Reynolds v. Willson

CourtUnited States State Supreme Court (California)
Writing for the CourtSHENK; SPENCE
Citation331 P.2d 48,51 Cal.2d 94
Decision Date24 October 1958
PartiesKeith REYNOLDS, a Minor, by his Guardlan ad litem, Wlliam J. Reynolds, Jr., Plaintiff and Respondent, v. Melville E. WILLSON and Rayona E. Willson, Defendants and Appellants. S. F. 19761

Page 48

331 P.2d 48
51 Cal.2d 94
Keith REYNOLDS, a Minor, by his Guardlan ad litem, Wlliam J. Reynolds, Jr., Plaintiff and Respondent,
v.
Melville E. WILLSON and Rayona E. Willson, Defendants and Appellants.
S. F. 19761.
Supreme Court of California
Oct. 24, 1958.

Page 49

[51 Cal.2d 96] Leonard, Hanna & Brophy, Donald R. Brophy, San Francisco, Stammer, McKnight & Barnum and Wild, Christensen, Barnard & Wild, Fresno, for appellants.

Nicholas H. Dubsick, Dubsick & Helon, Fresno, Bruce Walkup, San Francisco, and William B. Boone, Fresno, for respondents.

SHENK, Justice.

This is an appeal by the defendants from an order denying their motion for a judgment notwithstanding the verdict in an action for personal injuries.

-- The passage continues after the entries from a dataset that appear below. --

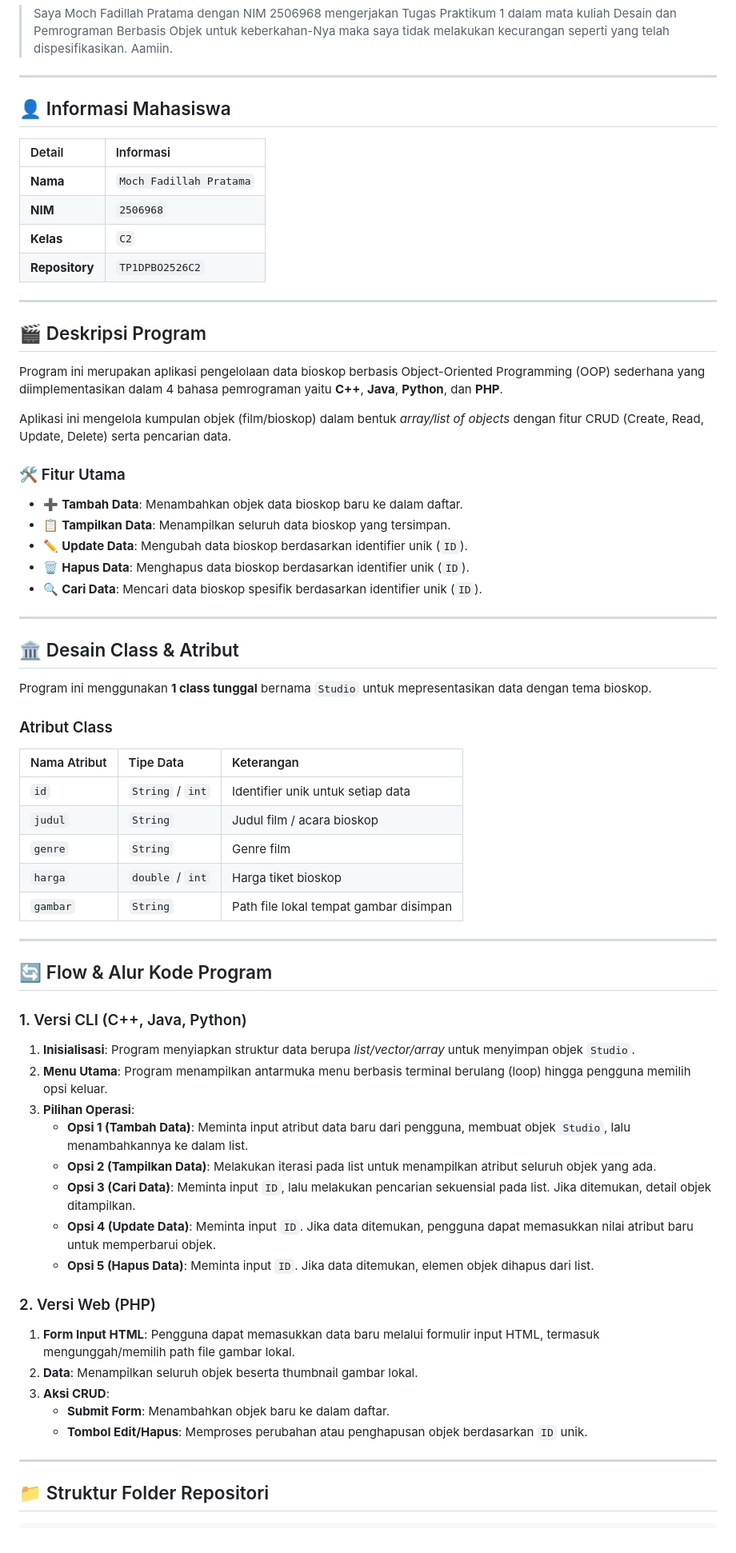
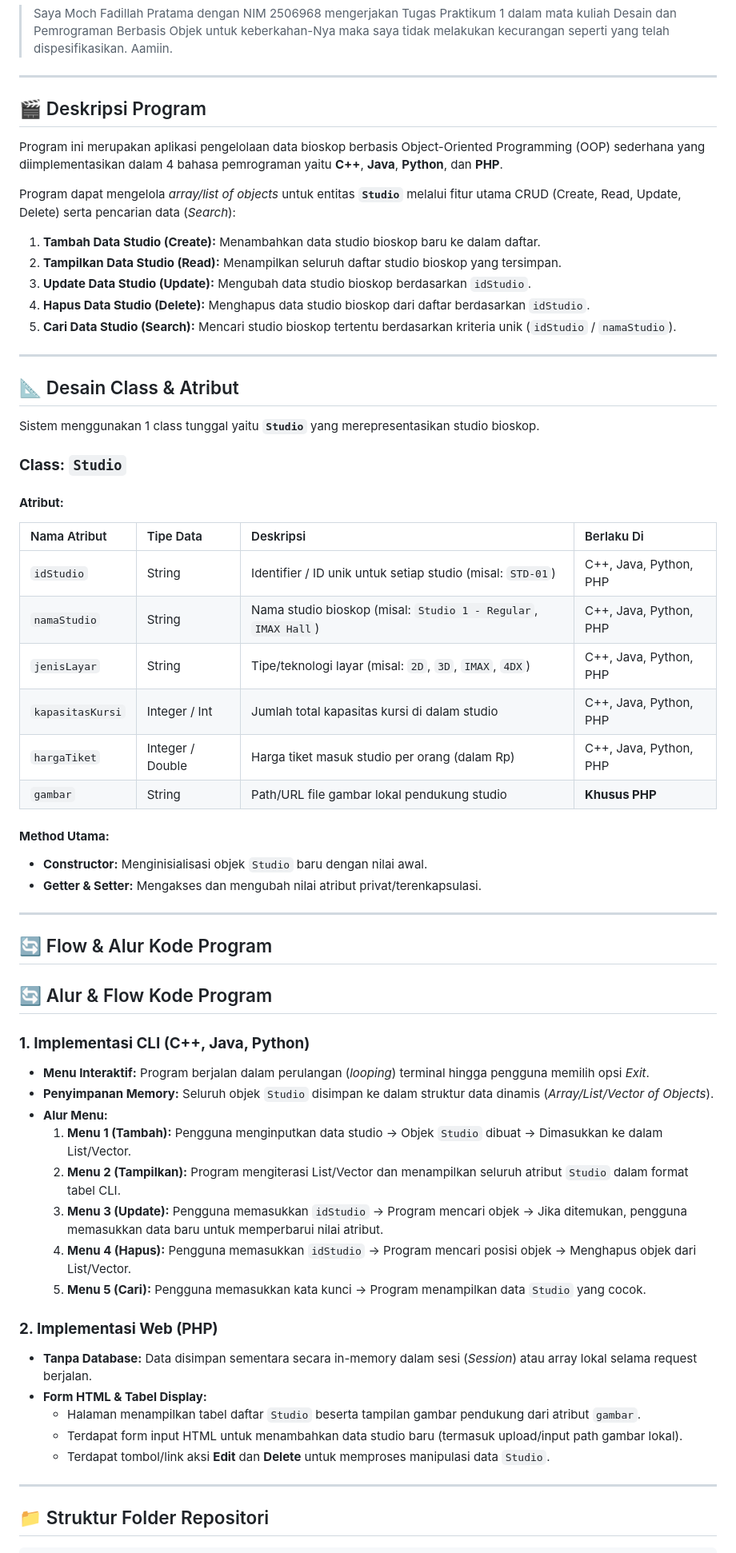
Before and after one commit to mochcom/TP1DPBO2526C2, a Markdown page: README.md, the part around one of its changes. Shown at 80% size. Drawn GitHub-style.

Commit message:
Enhance README with language badges and CRUD details
Updated README.md to include programming language badges and enhanced program description with detailed CRUD features for the Studio entity.

```diff
--- a/README.md
+++ b/README.md
@@ -6,64 +13,60 @@
 
 ---
 
-## 👤 Informasi Mahasiswa
-| Detail | Informasi |
-| :--- | :--- |
-| **Nama** | `Moch Fadillah Pratama` |
-| **NIM** | `2506968` |
-| **Kelas** | `C2` |
-| **Repository** | `TP1DPBO2526C2` |
+## 🎬 Deskripsi Program
+Program ini merupakan aplikasi pengelolaan data bioskop berbasis Object-Oriented Programming (OOP) sederhana yang diimplementasikan dalam 4 bahasa pemrograman yaitu **C++**, **Java**, **Python**, dan **PHP**.
+
+Program dapat mengelola *array/list of objects* untuk entitas **`Studio`** melalui fitur utama CRUD (Create, Read, Update, Delete) serta pencarian data (*Search*):
+1. **Tambah Data Studio (Create):** Menambahkan data studio bioskop baru ke dalam daftar.
+2. **Tampilkan Data Studio (Read):** Menampilkan seluruh daftar studio bioskop yang tersimpan.
+3. **Update Data Studio (Update):** Mengubah data studio bioskop berdasarkan `idStudio`.
+4. **Hapus Data Studio (Delete):** Menghapus data studio bioskop dari daftar berdasarkan `idStudio`.
+5. **Cari Data Studio (Search):** Mencari studio bioskop tertentu berdasarkan kriteria unik (`idStudio` / `namaStudio`).
 
 ---
 
-## 🎬 Deskripsi Program
-Program ini merupakan aplikasi pengelolaan data bioskop berbasis Object-Oriented Programming (OOP) sederhana yang diimplementasikan dalam 4 bahasa pemrograman yaitu **C++**, **Java**, **Python**, dan **PHP**.
+## 📐 Desain Class & Atribut
 
-Aplikasi ini mengelola kumpulan objek (film/bioskop) dalam bentuk *array/list of objects* dengan fitur CRUD (Create, Read, Update, Delete) serta pencarian data.
+Sistem menggunakan 1 class tunggal yaitu **`Studio`** yang merepresentasikan studio bioskop.
 
-### 🛠️ Fitur Utama
-- ➕ **Tambah Data**: Menambahkan objek data bioskop baru ke dalam daftar.
-- 📋 **Tampilkan Data**: Menampilkan seluruh data bioskop yang tersimpan.
-- ✏️ **Update Data**: Mengubah data bioskop berdasarkan identifier unik (`ID`).
-- 🗑️ **Hapus Data**: Menghapus data bioskop berdasarkan identifier unik (`ID`).
-- 🔍 **Cari Data**: Mencari data bioskop spesifik berdasarkan identifier unik (`ID`).
+### **Class: `Studio`**
 
----
+#### **Atribut:**
+| Nama Atribut | Tipe Data | Deskripsi | Berlaku Di |
+| :--- | :--- | :--- | :--- |
+| `idStudio` | String | Identifier / ID unik untuk setiap studio (misal: `STD-01`) | C++, Java, Python, PHP |
+| `namaStudio` | String | Nama studio bioskop (misal: `Studio 1 - Regular`, `IMAX Hall`) | C++, Java, Python, PHP |
+| `jenisLayar` | String | Tipe/teknologi layar (misal: `2D`, `3D`, `IMAX`, `4DX`) | C++, Java, Python, PHP |
+| `kapasitasKursi` | Integer / Int | Jumlah total kapasitas kursi di dalam studio | C++, Java, Python, PHP |
+| `hargaTiket` | Integer / Double | Harga tiket masuk studio per orang (dalam Rp) | C++, Java, Python, PHP |
+| `gambar` | String | Path/URL file gambar lokal pendukung studio | **Khusus PHP** |
 
-## 🏛️ Desain Class & Atribut
-
-Program ini menggunakan **1 class tunggal** bernama `Studio` untuk mepresentasikan data dengan tema bioskop.
-
-### Atribut Class
-| Nama Atribut | Tipe Data | Keterangan |
-| :--- | :--- | :--- |
-| `id` | `String` / `int` | Identifier unik untuk setiap data |
-| `judul` | `String` | Judul film / acara bioskop |
-| `genre` | `String` | Genre film |
-| `harga` | `double` / `int` | Harga tiket bioskop |
-| `gambar` | `String` | Path file lokal tempat gambar disimpan |
+#### **Method Utama:**
+- **Constructor:** Menginisialisasi objek `Studio` baru dengan nilai awal.
+- **Getter & Setter:** Mengakses dan mengubah nilai atribut privat/terenkapsulasi.
 
 ---
 
 ## 🔄 Flow & Alur Kode Program
 
-### 1. Versi CLI (C++, Java, Python)
-1. **Inisialisasi**: Program menyiapkan struktur data berupa *list/vector/array* untuk menyimpan objek `Studio`.
-2. **Menu Utama**: Program menampilkan antarmuka menu berbasis terminal berulang (loop) hingga pengguna memilih opsi keluar.
-3. **Pilihan Operasi**:
-   - **Opsi 1 (Tambah Data)**: Meminta input atribut data baru dari pengguna, membuat objek `Studio`, lalu menambahkannya ke dalam list.
-   - **Opsi 2 (Tampilkan Data)**: Melakukan iterasi pada list untuk menampilkan atribut seluruh objek yang ada.
-   - **Opsi 3 (Cari Data)**: Meminta input `ID`, lalu melakukan pencarian sekuensial pada list. Jika ditemukan, detail objek ditampilkan.
-   - **Opsi 4 (Update Data)**: Meminta input `ID`. Jika data ditemukan, pengguna dapat memasukkan nilai atribut baru untuk memperbarui objek.
-   - **Opsi 5 (Hapus Data)**: Meminta input `ID`. Jika data ditemukan, elemen objek dihapus dari list.
+## 🔄 Alur & Flow Kode Program
 
-### 2. Versi Web (PHP)
-1. **Form Input HTML**: Pengguna dapat memasukkan data baru melalui formulir input HTML, termasuk mengunggah/memilih path file gambar lokal.
-2. **Data**: Menampilkan seluruh objek beserta thumbnail gambar lokal.
-3. **Aksi CRUD**:
-   - **Submit Form**: Menambahkan objek baru ke dalam daftar.
-   - **Tombol Edit/Hapus**: Memproses perubahan atau penghapusan objek berdasarkan `ID` unik.
+### **1. Implementasi CLI (C++, Java, Python)**
+- **Menu Interaktif:** Program berjalan dalam perulangan (*looping*) terminal hingga pengguna memilih opsi *Exit*.
+- **Penyimpanan Memory:** Seluruh objek `Studio` disimpan ke dalam struktur data dinamis (*Array/List/Vector of Objects*).
+- **Alur Menu:**
+  1. **Menu 1 (Tambah):** Pengguna menginputkan data studio -> Objek `Studio` dibuat -> Dimasukkan ke dalam List/Vector.
+  2. **Menu 2 (Tampilkan):** Program mengiterasi List/Vector dan menampilkan seluruh atribut `Studio` dalam format tabel CLI.
+  3. **Menu 3 (Update):** Pengguna memasukkan `idStudio` -> Program mencari objek -> Jika ditemukan, pengguna memasukkan data baru untuk memperbarui nilai atribut.
+  4. **Menu 4 (Hapus):** Pengguna memasukkan `idStudio` -> Program mencari posisi objek -> Menghapus objek dari List/Vector.
+  5. **Menu 5 (Cari):** Pengguna memasukkan kata kunci -> Program menampilkan data `Studio` yang cocok.
 
+### **2. Implementasi Web (PHP)**
+- **Tanpa Database:** Data disimpan sementara secara in-memory dalam sesi (*Session*) atau array lokal selama request berjalan.
+- **Form HTML & Tabel Display:**
+  - Halaman menampilkan tabel daftar `Studio` beserta tampilan gambar pendukung dari atribut `gambar`.
+  - Terdapat form input HTML untuk menambahkan data studio baru (termasuk upload/input path gambar lokal).
+  - Terdapat tombol/link aksi **Edit** dan **Delete** untuk memproses manipulasi data `Studio`.
 ---
 
 ## 📁 Struktur Folder Repositori
```
Also changed, not shown: other parts of README.md (+7 -0 lines).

The plaintiff is Keith Reynolds, a boy two years and three months of age at the time of the accident which occurred on January 31, 1953. He is the youngest son of Dr. and Mrs. William J. Reynolds, Jr., who were living at the time with their family of four children at the southeast corner of Wilson Avenue and Buckingham Way in the Fig Garden residential district in the City of Fresno. The defendants, Mr. and Mrs. Melville E. Willson, occupied their residence at the southwest corner of Van Ness Avenue and Buckingham Way. The homes of the two families occupy the full frontage of the block on Buckingham Way between Wilson and Van Ness Avenues with a vacant lot between the houses. The defendants' lot faces on Van Ness Avenue with a frontage of 135 feet, and extends 285 feet on Buckingham Way. Their residence was built in 1930 in what was then a sparsely settled subdivision. The area has since developed into a well occupied section with some thirty families residing in the immediate vicinity. At the time of the accident, approximately fifty or sixty children ranging in age from two years to teenage resided in the neighborhood. An elementary school is located a few blocks away. The defendants had occupied this property since April 1951.

At the rear of their property the defendants maintained a swimming pool. It is about twenty by forty feet in dimensions and in depth is graduated from about three feet on its north side to nine feet

Page 50

four inches on its south side. The shallow portion is toward Buckingham Way with steps leading down from ground level in the northwest corner. A stucco wall extends most of the way around the defendants' property. There is a ten and one-half foot opening in the wall on the Buckingham Way side in the garage area with gate bolts on each side of the opening but no gate was then maintained. A concrete pavement forms an apron in front of the garage and leads into a walk-way toward the residence and into a walk-way to dressing rooms back of the garage. Buckingham Way is not a through street, [51 Cal.2d 97] is relatively free from traffic and children were accustomed to resort to it for recreation. The swimming pool was visible therefrom by children and adults through the open gateway. At the time of the accident the cost of installing a gate in the opening in the stucco wall was not more than $25.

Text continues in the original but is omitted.